[[ Records supplied, beginning ]]

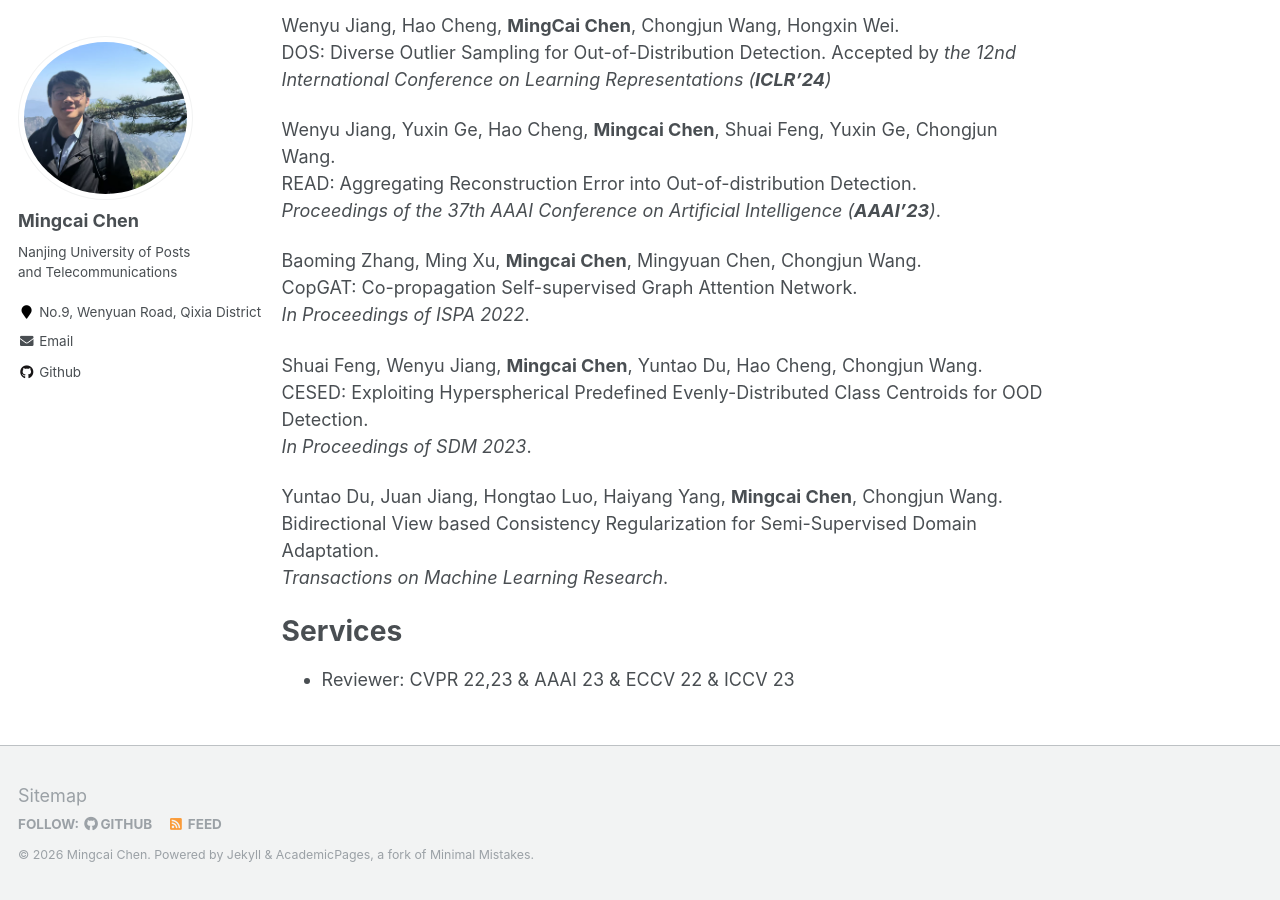
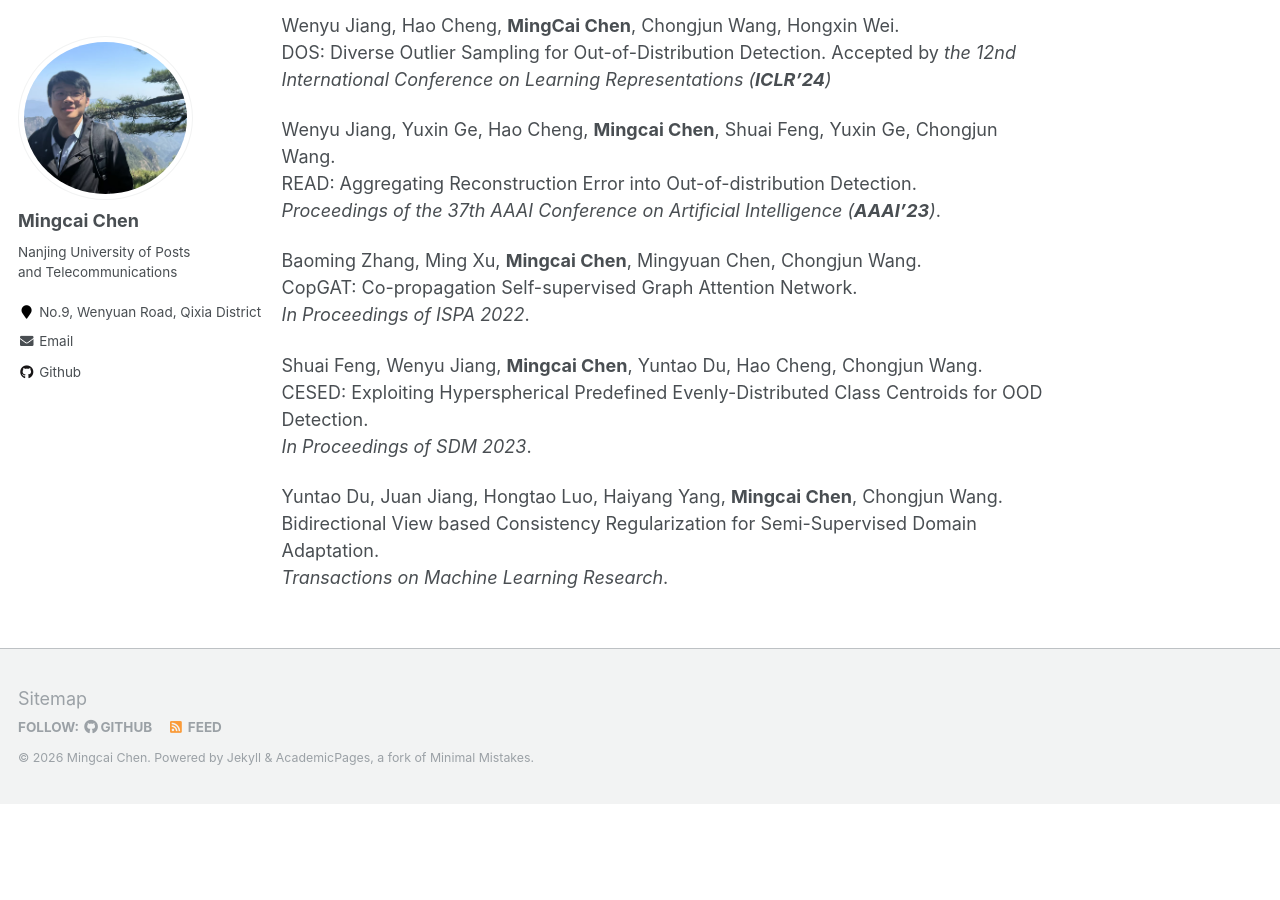
Before and after one commit to chenmc1996/chenmc1996.github.io, a Jekyll site: the page built from _pages/about.md, in a window 1280 px wide and 900 px high, scrolled down 1514 px. Built offline with Jekyll 4.4.1, drawn with Linux system fonts in a browser that asks for light colours; after the commit the page ends 2318 px from its top, so only the background shows below that; some of the changed text lies outside the part shown.

Commit message:
Update about.md

```diff
--- a/_pages/about.md
+++ b/_pages/about.md
@@ -72,8 +72,3 @@ CESED: Exploiting Hyperspherical Predefined Evenly-Distributed Class Centroids f
 Yuntao Du, Juan Jiang, Hongtao Luo, Haiyang Yang, **Mingcai Chen**, Chongjun Wang.
 Bidirectional View based Consistency Regularization for Semi-Supervised Domain Adaptation.
 *Transactions on Machine Learning Research*.
-
-
-Services
-======
-- Reviewer: CVPR 22,23 & AAAI 23 & ECCV 22 & ICCV 23
```
Also changed, not shown: other parts of _pages/about.md (+1 -1 lines).
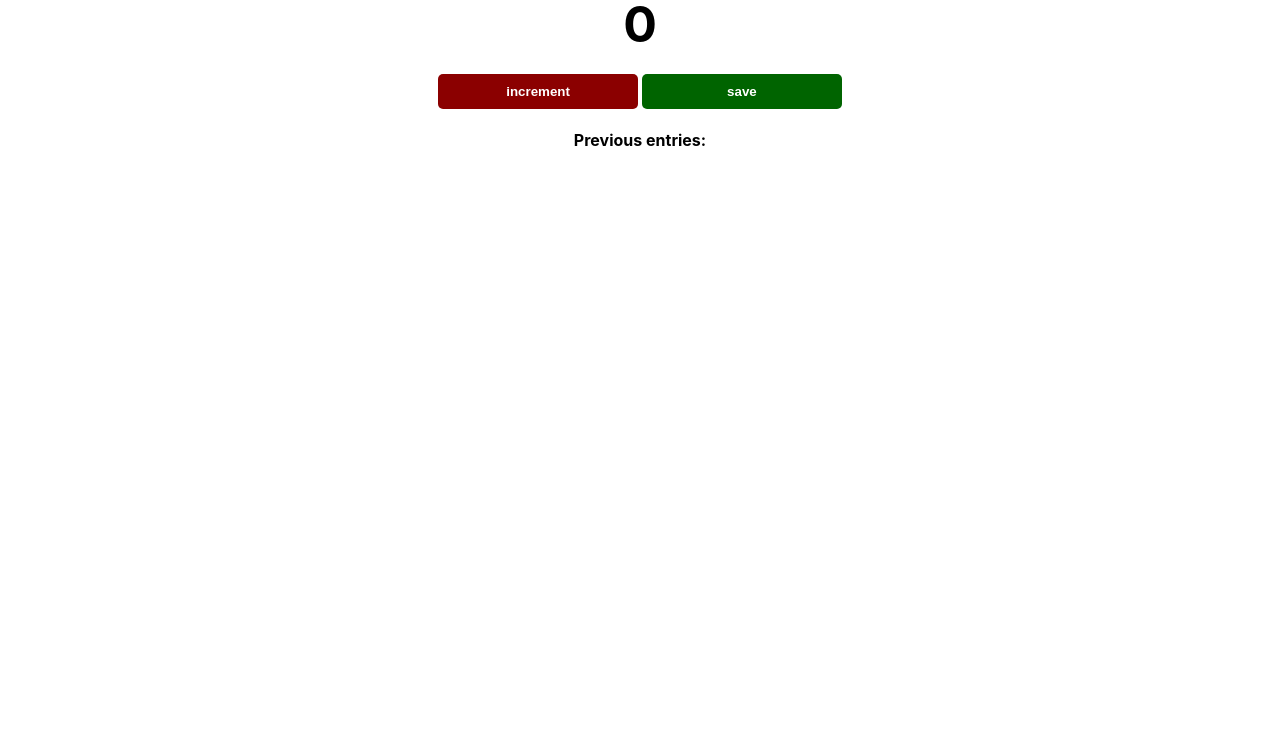
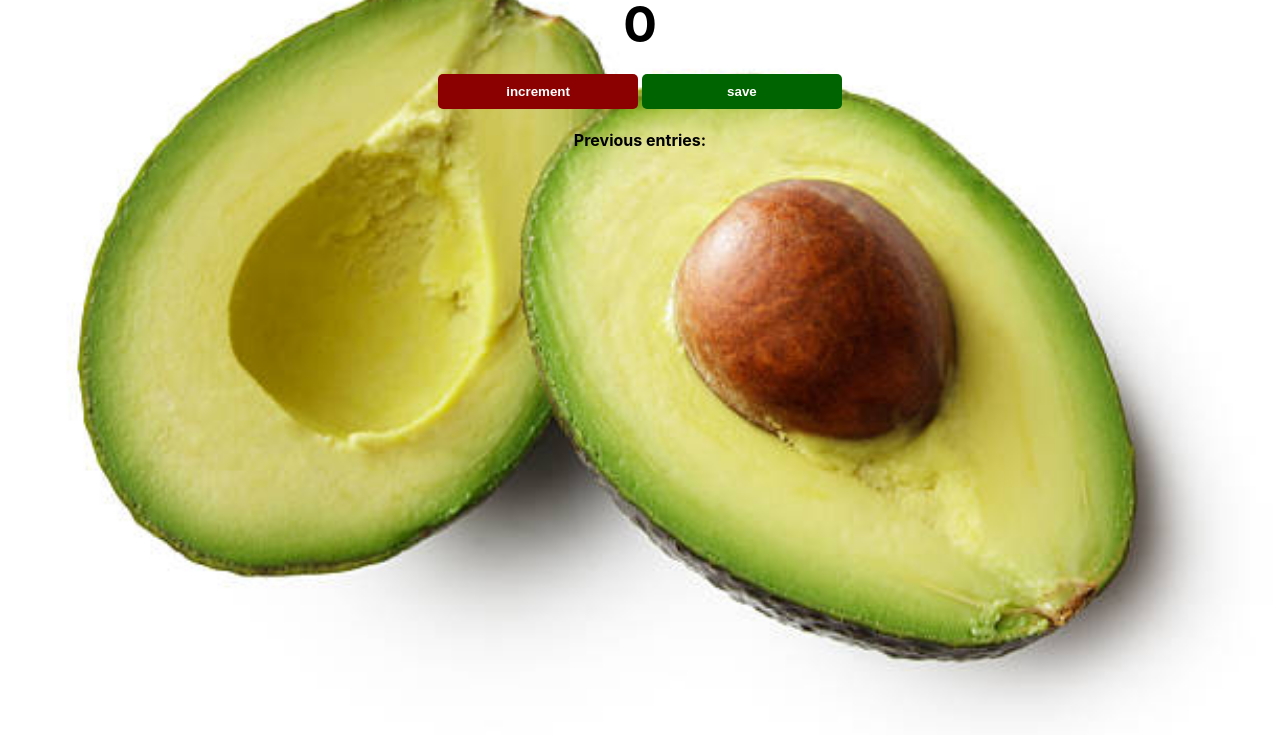
Before and after one commit to biancabuzea200/countAvocados, a plain HTML site: page index.html in a window 1280 px wide. Shown: the part 65-800 px from the top of the page. Drawn offline with Linux system fonts and the light colour scheme.

Commit message:
change backgroud img

```diff
--- a/index.css
+++ b/index.css
@@ -1,5 +1,5 @@
 body {
-    background-image: url("station.jpg");
+    background-image: url("avoc.jpg");
     background-size: cover;
     font-family: -apple-system, BlinkMacSystemFont, 'Segoe UI', Roboto, Oxygen, Ubuntu, Cantarell, 'Open Sans', 'Helvetica Neue', sans-serif;
     font-weight: bold;
```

[[ Records supplied, end ]]

■ Task requirements
Because only the text is wanted, copy each record above precisely and omit its pictures.

■ Response below
Before and after one commit to chenmc1996/chenmc1996.github.io, a Jekyll site: the page built from _pages/about.md, in a window 1280 px wide and 900 px high, scrolled down 1514 px. Built offline with Jekyll 4.4.1, drawn with Linux system fonts in a browser that asks for light colours; after the commit the page ends 2318 px from its top, so only the background shows below that; some of the changed text lies outside the part shown.

Commit message:
Update about.md

```diff
--- a/_pages/about.md
+++ b/_pages/about.md
@@ -72,8 +72,3 @@ CESED: Exploiting Hyperspherical Predefined Evenly-Distributed Class Centroids f
 Yuntao Du, Juan Jiang, Hongtao Luo, Haiyang Yang, **Mingcai Chen**, Chongjun Wang.
 Bidirectional View based Consistency Regularization for Semi-Supervised Domain Adaptation.
 *Transactions on Machine Learning Research*.
-
-
-Services
-======
-- Reviewer: CVPR 22,23 & AAAI 23 & ECCV 22 & ICCV 23
```
Also changed, not shown: other parts of _pages/about.md (+1 -1 lines).
Before and after one commit to biancabuzea200/countAvocados, a plain HTML site: page index.html in a window 1280 px wide. Shown: the part 65-800 px from the top of the page. Drawn offline with Linux system fonts and the light colour scheme.

Commit message:
change backgroud img

```diff
--- a/index.css
+++ b/index.css
@@ -1,5 +1,5 @@
 body {
-    background-image: url("station.jpg");
+    background-image: url("avoc.jpg");
     background-size: cover;
     font-family: -apple-system, BlinkMacSystemFont, 'Segoe UI', Roboto, Oxygen, Ubuntu, Cantarell, 'Open Sans', 'Helvetica Neue', sans-serif;
     font-weight: bold;
```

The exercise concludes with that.